The strategy carried a vision of 2027 in which New Zealand would be a "global innovation hub" and "a world-class generator of new ideas", while spending 2 per cent of GDP on R&D, compared with about 1.4 per cent today.
The strategy would serve as a guide for where government investment should be targeted, as well as how to improve the quality and impact of science.
It also sought to build stronger links between institutes, innovators and markets here and overseas, while tackling long-standing issues like better engaging with Māori, and fostering more diversity in the space.
National's RSI spokeswoman Dr Parmjeet Parmar questioned why, after a nearly a whole term of government, the strategy was still "nowhere to be seen".
"The scientific community and the innovative business sector deserves better."
Parmar pointed to Treasury documents showing the strategy was supposed to have been released more than a year ago - and that investment in innovation had been delayed as a result.
"This lack of action is only creating more uncertainty within businesses, that are already struggling to rebound from Covid-19," Parmar said.
"Research, science and innovation appears to be low on this Government's list of priorities or the minister is struggling to come up with her strategy."
Parmar argued Covid-19 shouldn't be a reason not to deliver the plan.
Woods told the Herald that the Ministry of Business, Innovation and Employment had been working closely with the sector on the strategy, and it had become clear in late 2018 and early 2019 that more "in-depth" consultation was needed.
That finished last year and attracted more than 100 submissions.
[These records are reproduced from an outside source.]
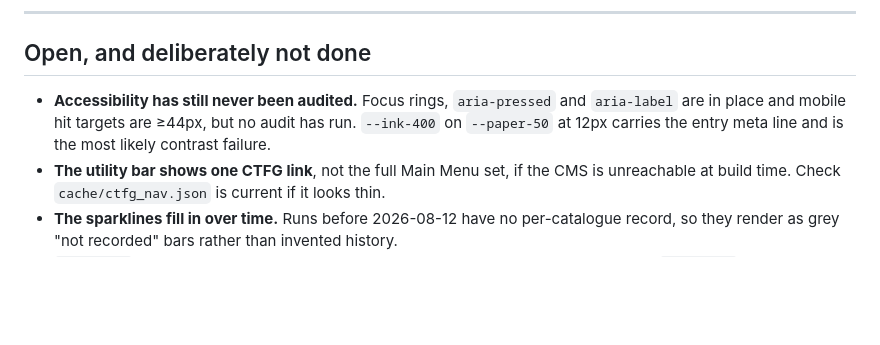
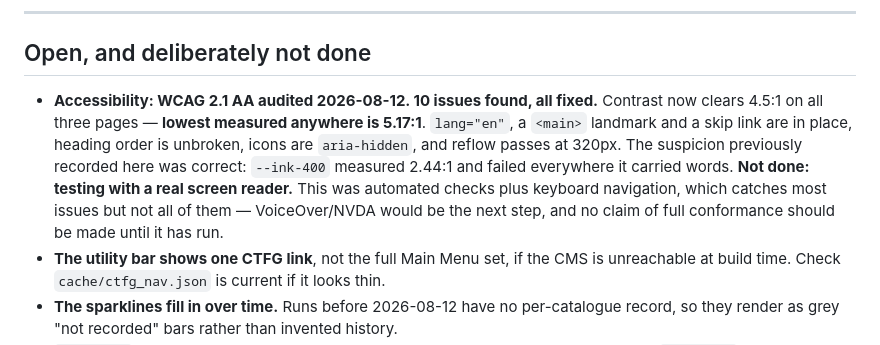
Before and after one commit to sarapis/govoss-catalog, a Markdown page: DESIGN-BRIEF.md, the part around the change. Drawn GitHub-style; blank space fills up the shorter version.

Commit message:
Brief: record the audit result (a failed assert left the old claim standing)
The previous commit's first edit raised AssertionError on its anchor text and I
did not chain it to the commit, so DESIGN-BRIEF.md shipped still saying
"Accessibility has still never been audited" in the same commit that audited it
and fixed ten issues. Exactly the stale authoritative claim this file keeps
warning about, in this file.

Now records what was found, that the lowest contrast ratio anywhere is 5.17:1,
and - explicitly - that no screen reader test has run, so nobody reads this as
a conformance claim.

Co-Authored-By: Claude Opus 5 <noreply@anthropic.com>

```diff
--- a/DESIGN-BRIEF.md
+++ b/DESIGN-BRIEF.md
@@ -248,9 +248,14 @@ steps exiting 0. Merge to `main` and Monday publishes it.
 
 ## Open, and deliberately not done
 
-- **Accessibility has still never been audited.** Focus rings, `aria-pressed` and `aria-label`
-  are in place and mobile hit targets are ≥44px, but no audit has run. `--ink-400` on
-  `--paper-50` at 12px carries the entry meta line and is the most likely contrast failure.
+- **Accessibility: WCAG 2.1 AA audited 2026-08-12. 10 issues found, all fixed.** Contrast now
+  clears 4.5:1 on all three pages — **lowest measured anywhere is 5.17:1**. `lang="en"`, a
+  `<main>` landmark and a skip link are in place, heading order is unbroken, icons are
+  `aria-hidden`, and reflow passes at 320px. The suspicion previously recorded here was
+  correct: `--ink-400` measured 2.44:1 and failed everywhere it carried words.
+  **Not done: testing with a real screen reader.** This was automated checks plus keyboard
+  navigation, which catches most issues but not all of them — VoiceOver/NVDA would be the next
+  step, and no claim of full conformance should be made until it has run.
 - **The utility bar shows one CTFG link**, not the full Main Menu set, if the CMS is
   unreachable at build time. Check `cache/ctfg_nav.json` is current if it looks thin.
 - **The sparklines fill in over time.** Runs before 2026-08-12 have no per-catalogue record, so
```
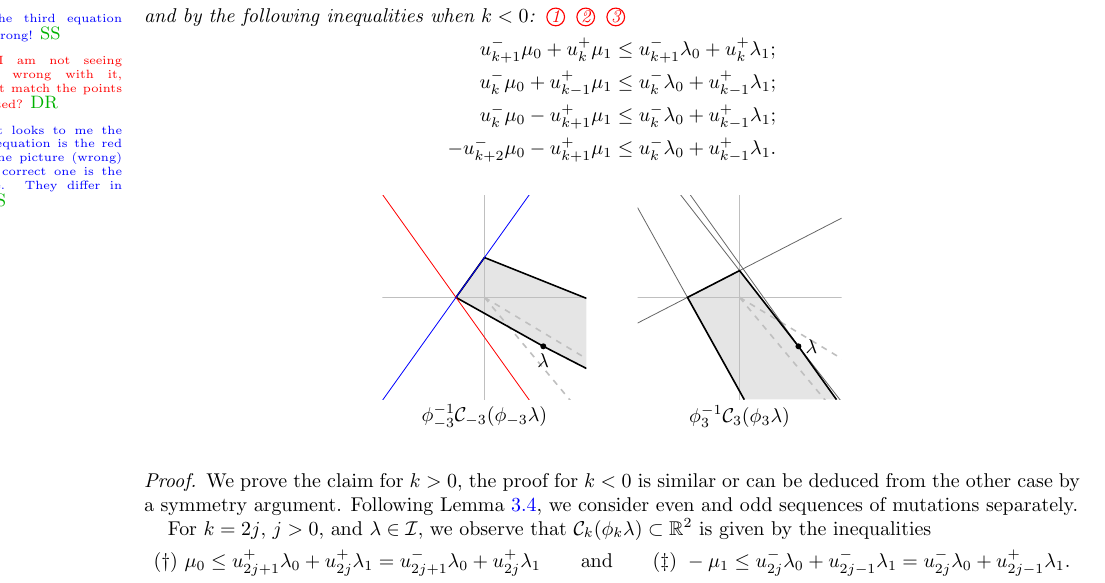
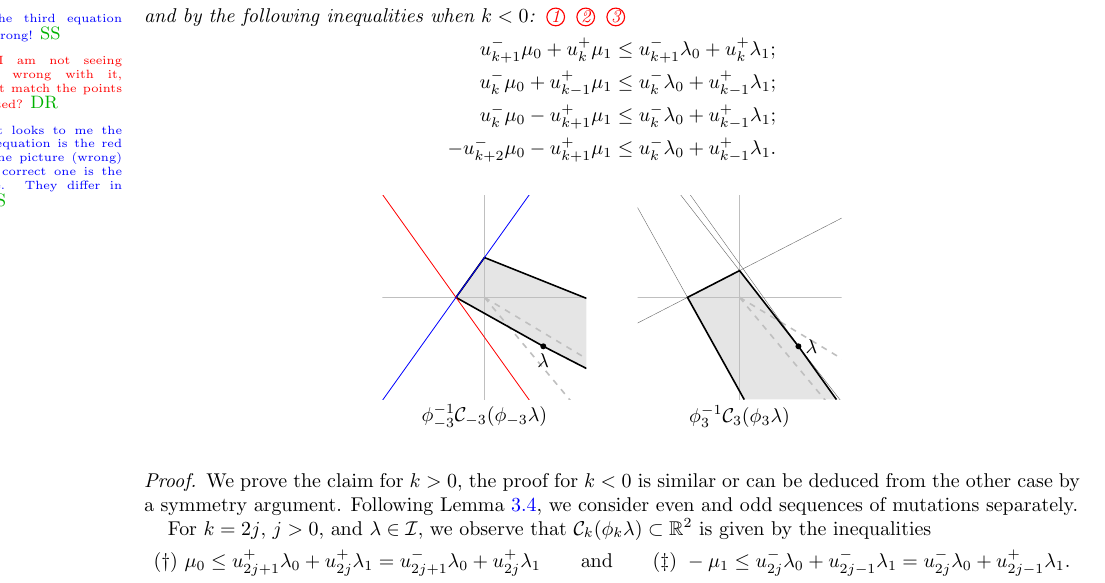
Before and after one commit to drupel/DominanceRegions, a LaTeX paper (dominance_regions.tex): part of page 8 of 14, cut so that both start at the same text. Compiled offline with pdfLaTeX.

Commit message:
very thin

```diff
--- a/dominance_regions.tex
+++ b/dominance_regions.tex
@@ -659,10 +659,10 @@ The paper ends with Section~\ref{sec:affine} interpreting the dominance polygon
       \tikzmath{ \t=4.5; \r=1; \q=1.6; \xx={2*(\r+\q)*\b }; \yy = {-\r*\bcps -\q*\bcms}; \x={\t*\xx/sqrt((\xx)^2+(\yy)^2)}; \y={\t*\yy/sqrt((\xx)^2+(\yy)^2)};  }
       \fill[fill=gray!20] ({\x+\b*(\y-\ymin)/(\b*\c-1)}, \ymin) -- (\x,\y) -- (0, {\c*(\b*\c-2)*\x/(\b*\c-1)+\y}) -- ({-(\b*\c-2)*\x-(\b*\c-1)*\y/\c},0) -- ({-\ymin/\c-(\b*\c-2)*\x-(\b*\c-1)*\y/\c},\ymin);
       \boundingrays;
-      \draw[domain=\xmin:\xmax, smooth, variable=\p, black!60] plot ({\p}, {(\b*\c-1)*(\x-\p)/\b+\y});
-      \draw[domain=\xmin:\xmax, smooth, variable=\p, black!60] plot ({\p}, {\c*(\b*\c-2)/(\b*\c-1)*(\x-\p)+\y});
-      \draw[domain=\xmin:\xmax, smooth, variable=\p, black!60] plot ({\p}, {\c*(\b*\c-2)/(\b*\c-1)*\x+\c/(\b*\c-1)*\p +\y});
-      \draw[domain=\xmin:\xmax, smooth, variable=\p, black!60] plot ({\p}, {-\c*(\b*\c-2)*\x-\c*\p -(\b*\c-1)*\y});
+      \draw[domain=\xmin:\xmax, smooth, variable=\p, black!60, very thin] plot ({\p}, {(\b*\c-1)*(\x-\p)/\b+\y});
+      \draw[domain=\xmin:\xmax, smooth, variable=\p, black!60, very thin] plot ({\p}, {\c*(\b*\c-2)/(\b*\c-1)*(\x-\p)+\y});
+      \draw[domain=\xmin:\xmax, smooth, variable=\p, black!60, very thin] plot ({\p}, {\c*(\b*\c-2)/(\b*\c-1)*\x+\c/(\b*\c-1)*\p +\y});
+      \draw[domain=\xmin:\xmax, smooth, variable=\p, black!60, very thin] plot ({\p}, {-\c*(\b*\c-2)*\x-\c*\p -(\b*\c-1)*\y});
       \fill (\x , \y)  circle (5pt) node[right]{$\lambda$};
       \draw[thick] ({\x+\b*(\y-\ymin)/(\b*\c-1)}, \ymin) -- (\x,\y) -- (0, {\c*(\b*\c-2)*\x/(\b*\c-1)+\y}) -- ({-(\b*\c-2)*\x-(\b*\c-1)*\y/\c},0) -- ({-\ymin/\c-(\b*\c-2)*\x-(\b*\c-1)*\y/\c},\ymin);
     \end{scope}
```
Also changed, not shown: dominance_regions.tex (21 more changed lines).
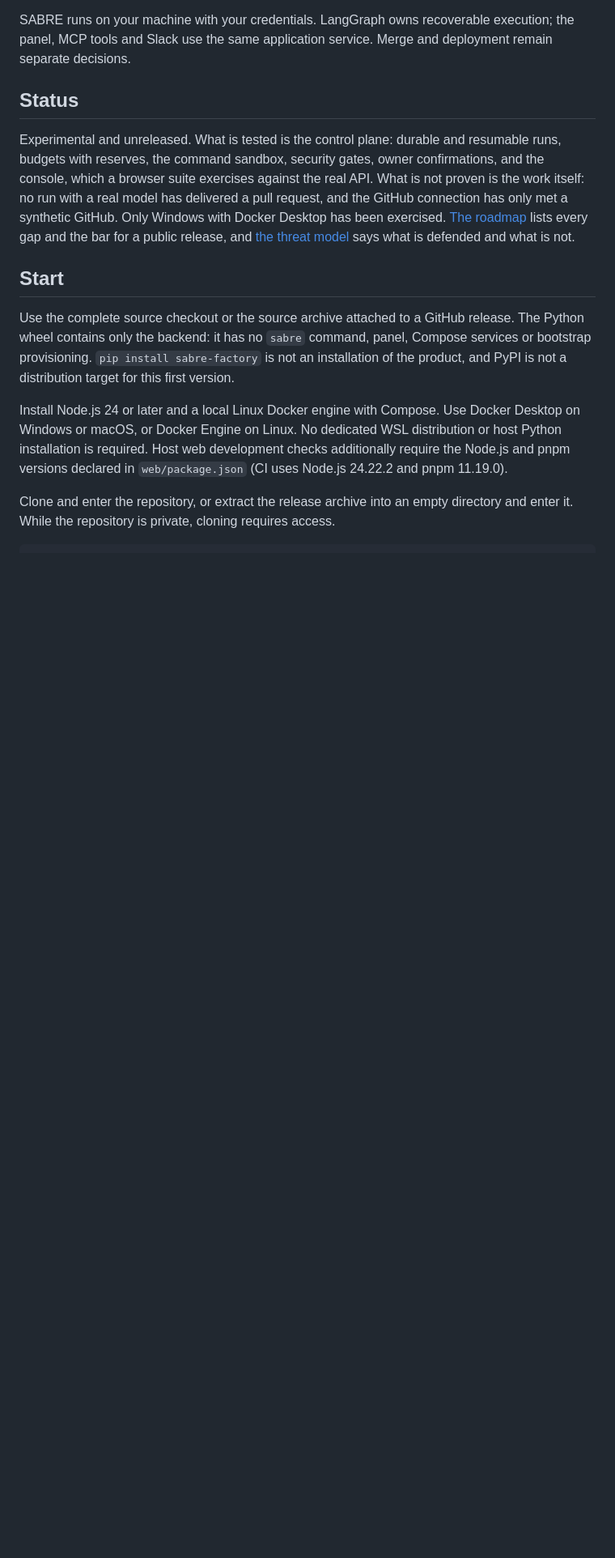
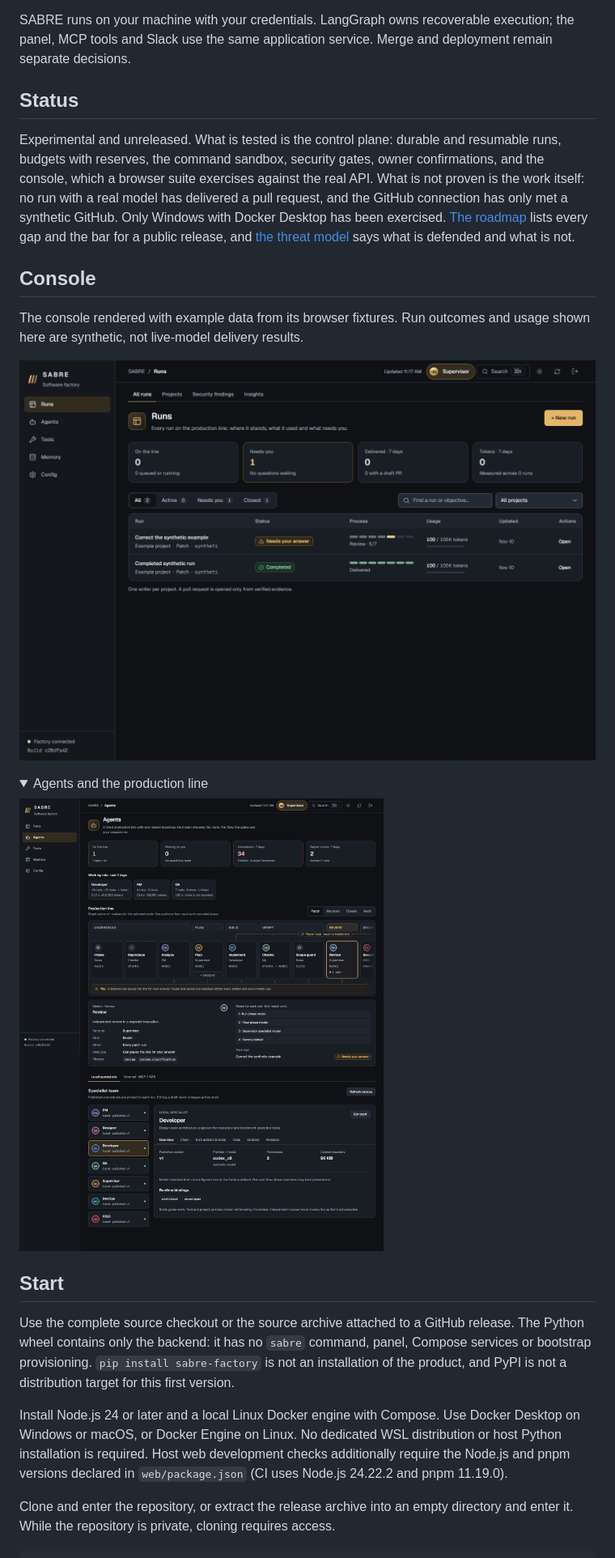
Before and after one commit to Altitud-Studio-S-L-U/sabre-factory, a Markdown page: README.md, the part around the change. Shown at 81% size. GitHub-like rendering; pictures changed too: docs/images/console-agents.png (added), docs/images/console-runs.png (added); folded sections open; blank space fills up the shorter version.

Commit message:
docs: illustrate the console with labelled example screenshots

```diff
--- a/README.md
+++ b/README.md
@@ -7,6 +7,19 @@ SABRE runs on your machine with your credentials. LangGraph owns recoverable exe
 ## Status
 
 Experimental and unreleased. What is tested is the control plane: durable and resumable runs, budgets with reserves, the command sandbox, security gates, owner confirmations, and the console, which a browser suite exercises against the real API. What is not proven is the work itself: no run with a real model has delivered a pull request, and the GitHub connection has only met a synthetic GitHub. Only Windows with Docker Desktop has been exercised. [The roadmap](docs/roadmap.md) lists every gap and the bar for a public release, and [the threat model](docs/threat-model.md) says what is defended and what is not.
+
+## Console
+
+The console rendered with example data from its browser fixtures. Run outcomes and usage shown here are synthetic, not live-model delivery results.
+
+![Runs console showing example work, status, progress and token usage](docs/images/console-runs.png)
+
+<details>
+<summary>Agents and the production line</summary>
+
+![Agents console showing workflow stages and the versioned specialist team](docs/images/console-agents.png)
+
+</details>
 
 ## Start
 
```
She said those gave feedback were "far happier" with that approach than a rushed one.
"We had hoped to launch the Strategy in early 2020, but Covid-19 has put that on hold," she said.
"It would not be right for the sector, or New Zealand, if we were to rush out a strategy that may not be fit for the new challenges and opportunities we now face as a country.
"We are taking the time to understand how we may need to adapt the RSI Strategy so that it is truly fit-for-purpose."
In June, the Government again decided to delay the launch - this time until after the election.
Science commentator Professor Shaun Hendy said there was frustration in the sector over not having the strategy in place.
"But I think if they rushed to bring something out during lockdown, it would be almost instantly obsolete - we need to take a look at the science system post-Covid."
Hendy saw a range of critical issues in the sector that urgently needed addressing: among them, job security for early career researchers, and systemic problems with Crown research institutes (CRIs) just highlighted in a new review.
"The Covid-19 reset gives us a chance to address some of those, as well as responding to the changed landscape."
New Zealand Association of Scientists (NZAS) president Professor Troy Baisden said it was "unfortunate but unsurprising" that a final strategy hadn't yet emerged to guide post-Covid budgets and changes.
"Serious thinking is under way, because the challenges of the pandemic have made it clearly that parts of the research put in place over the last decade aren't working well, and interfere with the parts that do work," Baisden said.
"The NZAS has raised warnings as many of the problematic structures were put in place, because they went against good recommendations and strategy and defied international best practice."
Baisden said the CRI review had flagged many of those problems - the institutes had become "too corporate" and were run mainly to stabilise "inherently unstable finances" - while the draft version of the strategy pointed to another.
"Compared to international norms, we don't support stable institutions and the people in them, aiming funding only to produce activity rather than building foundations or careers.
"We need more success like we saw from the management of Covid-19, where a small pool of excellent researchers and science communicators were primed and ready to go, to serve New Zealand."